A while ago I posted about R. Boteach’s column on the perils of breastfeeding to a young couple’s sex life. I found this excellent rebuttal by Armin Brott.
Here is a sample:
In researching my books, “The Expectant Father” and “The New Father: A Dad’s Guide to the First Year,” I found the same thing as the Harvard study Rabbi Boteach cites: that new parents experience a tremendous decline in their love life in the first year after the birth of a child. But a waning sex life is less a casualty of breast-feeding and more a symptom of an overall drop in communication and intimacy-building activities. . . . .
. . . I frequently hear from new fathers who feel left out when the mom is breast-feeding. But what pushes the guys away isn’t, as Boteach suggests, that the woman’s body has gone from fun to functional. In fact, many men are fascinated and sometimes even aroused by their wives’ bodily transformations. The problem, rather, is jealousy—of the baby for monopolizing the breasts, as Boteach says, but also jealousy of the wife for the close bond she’s building with the baby. Dads can feel useless and may withdraw emotionally and even physically from both mom and baby. Obviously, this is a critical juncture in the couple’s relationship.
But rather than stop breast-feeding as a way of keeping that relationship alive, the nursing mother needs to make every possible attempt to encourage the dad to be involved. She needs to make sure he gets plenty of one-on-one time with the baby so he can develop his own, unique bond. If she’s pumping milk, she can fill an extra bottle so Dad can participate in the feeding.
Okay, I want to quibble here about this advice that many pediatricians and “experts” have been known to dispense. I agree that Dad should be involved with the baby, but not by giving the baby a bottle s/he wouldn’t have gotten anyway. Here’s why not:
- Breastfeeding works on supply and demand.
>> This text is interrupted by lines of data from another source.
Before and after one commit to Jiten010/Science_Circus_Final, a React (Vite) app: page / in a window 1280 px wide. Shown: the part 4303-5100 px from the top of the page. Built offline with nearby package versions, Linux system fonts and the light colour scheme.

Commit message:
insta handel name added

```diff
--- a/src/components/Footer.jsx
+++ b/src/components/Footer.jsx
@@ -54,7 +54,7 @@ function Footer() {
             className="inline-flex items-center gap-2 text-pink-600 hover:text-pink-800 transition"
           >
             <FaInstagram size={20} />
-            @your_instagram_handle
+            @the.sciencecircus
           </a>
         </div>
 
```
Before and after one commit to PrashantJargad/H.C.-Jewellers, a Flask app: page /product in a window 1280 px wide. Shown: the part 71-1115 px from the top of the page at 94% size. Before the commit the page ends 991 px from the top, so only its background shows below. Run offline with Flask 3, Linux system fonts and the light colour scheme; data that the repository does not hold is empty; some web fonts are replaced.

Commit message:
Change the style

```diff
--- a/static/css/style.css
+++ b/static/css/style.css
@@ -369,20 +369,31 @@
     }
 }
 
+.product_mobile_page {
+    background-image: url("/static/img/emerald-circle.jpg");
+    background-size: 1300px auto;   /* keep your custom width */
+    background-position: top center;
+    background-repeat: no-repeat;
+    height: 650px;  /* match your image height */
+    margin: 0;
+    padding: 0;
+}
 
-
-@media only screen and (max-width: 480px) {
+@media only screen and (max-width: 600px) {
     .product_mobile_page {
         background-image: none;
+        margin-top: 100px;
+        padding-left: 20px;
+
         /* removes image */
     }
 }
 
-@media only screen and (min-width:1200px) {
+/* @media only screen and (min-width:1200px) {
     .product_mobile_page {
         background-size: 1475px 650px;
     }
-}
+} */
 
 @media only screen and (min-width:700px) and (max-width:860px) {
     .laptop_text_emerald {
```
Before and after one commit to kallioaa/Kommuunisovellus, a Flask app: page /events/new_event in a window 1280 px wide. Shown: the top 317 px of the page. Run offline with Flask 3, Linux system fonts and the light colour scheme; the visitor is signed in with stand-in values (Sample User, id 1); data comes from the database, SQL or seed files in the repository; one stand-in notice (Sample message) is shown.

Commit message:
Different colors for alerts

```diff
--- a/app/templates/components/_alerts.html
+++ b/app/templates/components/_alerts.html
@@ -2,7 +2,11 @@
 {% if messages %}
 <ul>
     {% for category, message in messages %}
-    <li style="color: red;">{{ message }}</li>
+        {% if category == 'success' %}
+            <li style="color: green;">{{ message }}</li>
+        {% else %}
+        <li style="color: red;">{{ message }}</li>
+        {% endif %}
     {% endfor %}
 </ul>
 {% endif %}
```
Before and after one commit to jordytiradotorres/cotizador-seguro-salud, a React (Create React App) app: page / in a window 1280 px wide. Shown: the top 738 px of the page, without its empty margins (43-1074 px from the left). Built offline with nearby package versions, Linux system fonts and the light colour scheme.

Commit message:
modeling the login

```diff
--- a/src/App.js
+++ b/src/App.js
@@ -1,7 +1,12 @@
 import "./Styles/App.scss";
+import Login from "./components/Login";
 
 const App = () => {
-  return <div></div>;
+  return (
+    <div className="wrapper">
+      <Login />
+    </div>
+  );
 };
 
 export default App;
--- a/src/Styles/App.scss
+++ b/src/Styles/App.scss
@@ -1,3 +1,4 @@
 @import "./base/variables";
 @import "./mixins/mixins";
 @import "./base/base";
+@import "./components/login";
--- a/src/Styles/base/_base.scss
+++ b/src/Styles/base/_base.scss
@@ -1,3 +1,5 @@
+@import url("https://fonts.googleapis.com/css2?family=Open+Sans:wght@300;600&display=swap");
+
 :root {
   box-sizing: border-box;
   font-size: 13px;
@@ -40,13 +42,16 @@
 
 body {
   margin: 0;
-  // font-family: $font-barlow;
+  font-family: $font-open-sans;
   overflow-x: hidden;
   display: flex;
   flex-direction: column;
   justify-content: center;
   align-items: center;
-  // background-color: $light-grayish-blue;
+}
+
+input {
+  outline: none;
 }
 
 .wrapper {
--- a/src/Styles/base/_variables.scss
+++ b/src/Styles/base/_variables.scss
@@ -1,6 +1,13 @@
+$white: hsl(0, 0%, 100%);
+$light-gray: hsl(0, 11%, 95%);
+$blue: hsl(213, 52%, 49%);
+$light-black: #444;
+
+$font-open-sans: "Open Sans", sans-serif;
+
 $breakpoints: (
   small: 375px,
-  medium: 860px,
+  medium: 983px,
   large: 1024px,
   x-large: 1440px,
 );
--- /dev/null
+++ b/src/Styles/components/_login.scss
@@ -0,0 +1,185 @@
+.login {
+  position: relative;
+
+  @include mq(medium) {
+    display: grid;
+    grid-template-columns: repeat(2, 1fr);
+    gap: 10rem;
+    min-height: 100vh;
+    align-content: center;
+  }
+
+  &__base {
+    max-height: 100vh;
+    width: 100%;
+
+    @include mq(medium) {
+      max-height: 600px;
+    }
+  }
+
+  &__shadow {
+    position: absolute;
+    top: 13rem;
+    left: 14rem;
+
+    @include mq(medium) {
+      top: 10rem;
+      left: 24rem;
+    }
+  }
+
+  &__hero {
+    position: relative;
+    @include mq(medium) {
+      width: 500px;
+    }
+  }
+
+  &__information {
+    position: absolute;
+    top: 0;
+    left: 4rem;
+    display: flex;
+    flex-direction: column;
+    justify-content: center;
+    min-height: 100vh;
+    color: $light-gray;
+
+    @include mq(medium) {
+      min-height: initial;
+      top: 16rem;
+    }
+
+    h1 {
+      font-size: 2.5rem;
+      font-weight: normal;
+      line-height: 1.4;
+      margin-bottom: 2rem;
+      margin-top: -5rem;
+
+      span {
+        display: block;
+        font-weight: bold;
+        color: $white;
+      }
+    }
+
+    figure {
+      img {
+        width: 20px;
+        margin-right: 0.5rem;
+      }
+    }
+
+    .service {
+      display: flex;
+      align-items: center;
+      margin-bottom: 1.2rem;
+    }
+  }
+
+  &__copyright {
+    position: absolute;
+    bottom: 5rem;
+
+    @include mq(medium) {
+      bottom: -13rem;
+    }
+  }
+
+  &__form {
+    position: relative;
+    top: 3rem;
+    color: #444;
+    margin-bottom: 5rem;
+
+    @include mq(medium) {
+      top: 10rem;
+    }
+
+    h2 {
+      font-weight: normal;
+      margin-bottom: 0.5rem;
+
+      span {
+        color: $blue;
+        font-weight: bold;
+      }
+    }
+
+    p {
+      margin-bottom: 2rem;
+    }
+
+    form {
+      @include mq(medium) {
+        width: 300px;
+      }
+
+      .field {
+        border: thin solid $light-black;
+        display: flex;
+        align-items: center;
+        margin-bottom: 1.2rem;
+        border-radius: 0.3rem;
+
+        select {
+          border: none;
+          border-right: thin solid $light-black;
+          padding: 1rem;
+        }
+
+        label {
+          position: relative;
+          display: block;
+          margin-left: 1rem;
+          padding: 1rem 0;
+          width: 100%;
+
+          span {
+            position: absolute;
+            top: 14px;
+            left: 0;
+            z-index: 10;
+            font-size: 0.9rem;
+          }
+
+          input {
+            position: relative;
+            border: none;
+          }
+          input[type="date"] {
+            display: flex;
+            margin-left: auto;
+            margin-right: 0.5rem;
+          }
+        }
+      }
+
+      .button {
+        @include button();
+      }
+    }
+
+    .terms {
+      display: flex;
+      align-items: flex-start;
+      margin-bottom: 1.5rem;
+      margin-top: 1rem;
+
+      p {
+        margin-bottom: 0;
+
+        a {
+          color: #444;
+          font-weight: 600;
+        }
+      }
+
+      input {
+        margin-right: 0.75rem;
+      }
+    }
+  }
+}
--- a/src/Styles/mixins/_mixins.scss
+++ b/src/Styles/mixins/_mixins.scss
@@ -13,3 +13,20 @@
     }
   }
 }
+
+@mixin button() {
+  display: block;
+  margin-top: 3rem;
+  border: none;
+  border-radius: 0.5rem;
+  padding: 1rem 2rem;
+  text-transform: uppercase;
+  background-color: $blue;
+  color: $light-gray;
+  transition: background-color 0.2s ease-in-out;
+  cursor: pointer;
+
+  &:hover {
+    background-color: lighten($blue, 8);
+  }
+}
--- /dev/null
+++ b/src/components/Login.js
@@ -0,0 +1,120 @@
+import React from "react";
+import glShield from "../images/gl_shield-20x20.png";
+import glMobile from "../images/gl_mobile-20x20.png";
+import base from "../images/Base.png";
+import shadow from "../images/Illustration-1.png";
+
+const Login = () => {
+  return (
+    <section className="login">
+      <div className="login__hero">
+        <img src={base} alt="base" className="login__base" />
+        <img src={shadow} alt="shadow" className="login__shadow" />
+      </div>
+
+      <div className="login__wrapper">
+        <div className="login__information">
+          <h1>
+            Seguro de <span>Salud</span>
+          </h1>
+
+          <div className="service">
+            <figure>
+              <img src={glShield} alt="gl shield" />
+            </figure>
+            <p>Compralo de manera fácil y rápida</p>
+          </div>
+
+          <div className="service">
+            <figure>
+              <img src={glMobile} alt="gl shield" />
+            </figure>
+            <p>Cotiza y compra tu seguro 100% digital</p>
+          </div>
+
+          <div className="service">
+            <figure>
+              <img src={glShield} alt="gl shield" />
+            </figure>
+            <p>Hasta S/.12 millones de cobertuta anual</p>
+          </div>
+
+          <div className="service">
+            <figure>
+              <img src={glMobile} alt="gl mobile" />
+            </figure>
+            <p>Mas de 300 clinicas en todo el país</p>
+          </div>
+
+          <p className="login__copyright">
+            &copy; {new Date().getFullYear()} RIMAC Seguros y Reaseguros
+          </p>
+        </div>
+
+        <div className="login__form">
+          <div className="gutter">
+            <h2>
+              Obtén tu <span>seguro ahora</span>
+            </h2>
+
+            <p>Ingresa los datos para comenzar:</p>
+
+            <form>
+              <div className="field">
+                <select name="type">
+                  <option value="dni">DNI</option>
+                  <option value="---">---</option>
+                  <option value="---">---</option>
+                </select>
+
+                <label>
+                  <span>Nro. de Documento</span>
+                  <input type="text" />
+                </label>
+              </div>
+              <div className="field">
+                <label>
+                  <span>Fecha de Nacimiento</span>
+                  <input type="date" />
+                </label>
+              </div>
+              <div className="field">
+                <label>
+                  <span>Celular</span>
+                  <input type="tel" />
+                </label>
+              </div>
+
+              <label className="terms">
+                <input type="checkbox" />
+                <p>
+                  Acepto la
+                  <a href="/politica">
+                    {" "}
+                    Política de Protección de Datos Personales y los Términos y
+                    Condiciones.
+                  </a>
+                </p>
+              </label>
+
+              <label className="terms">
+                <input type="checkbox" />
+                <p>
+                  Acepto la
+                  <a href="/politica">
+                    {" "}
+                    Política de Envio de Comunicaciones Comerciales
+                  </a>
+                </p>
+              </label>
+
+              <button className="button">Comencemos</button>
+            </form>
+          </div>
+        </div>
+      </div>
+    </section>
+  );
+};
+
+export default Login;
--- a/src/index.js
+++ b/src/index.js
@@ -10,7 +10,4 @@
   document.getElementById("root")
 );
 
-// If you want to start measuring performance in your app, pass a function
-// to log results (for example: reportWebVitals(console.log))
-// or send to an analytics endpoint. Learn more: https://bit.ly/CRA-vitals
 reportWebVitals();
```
When the breasts are not stimulated according to baby’s schedule the mother’s milk supply may be affected.
- Pumping is extra work and is never as effective as breastfeeding.
- Breastfeeding feels good. Chaval to waste the relaxation hormones released during milk expression on a pump.
- Artificially spaced feedings can lead to engorgement, plugged ducts, and infection.
- Skipping a breastfeeding session can bring about the early onset of postpartum fertility. Frequent feedings delay the return of ovulation.
Sometimes a mother is advised to pump in advance of a night feeding, so that the father can wake up with the baby. She might only realize afterward that she “paid” for a full night of sleep with a breast infection or the return of her period (and hopefully not an unwanted pregnancy). Doctors who recommend unnecessary pumping need to let mothers know the risks involved.
Dads can diaper and bathe babies. They can rock, and hold, and cuddle, and sing, and smile. They can give solid food when the baby is ready (that’s one job I’m happy to turn over to my husband). They can support their wives, so critical to breastfeeding success. But breastfeeding mothers should not be pressured to express milk just so Dad won’t feel left out. This is simply another case of men interfering with the unique and valuable breastfeeding relationship.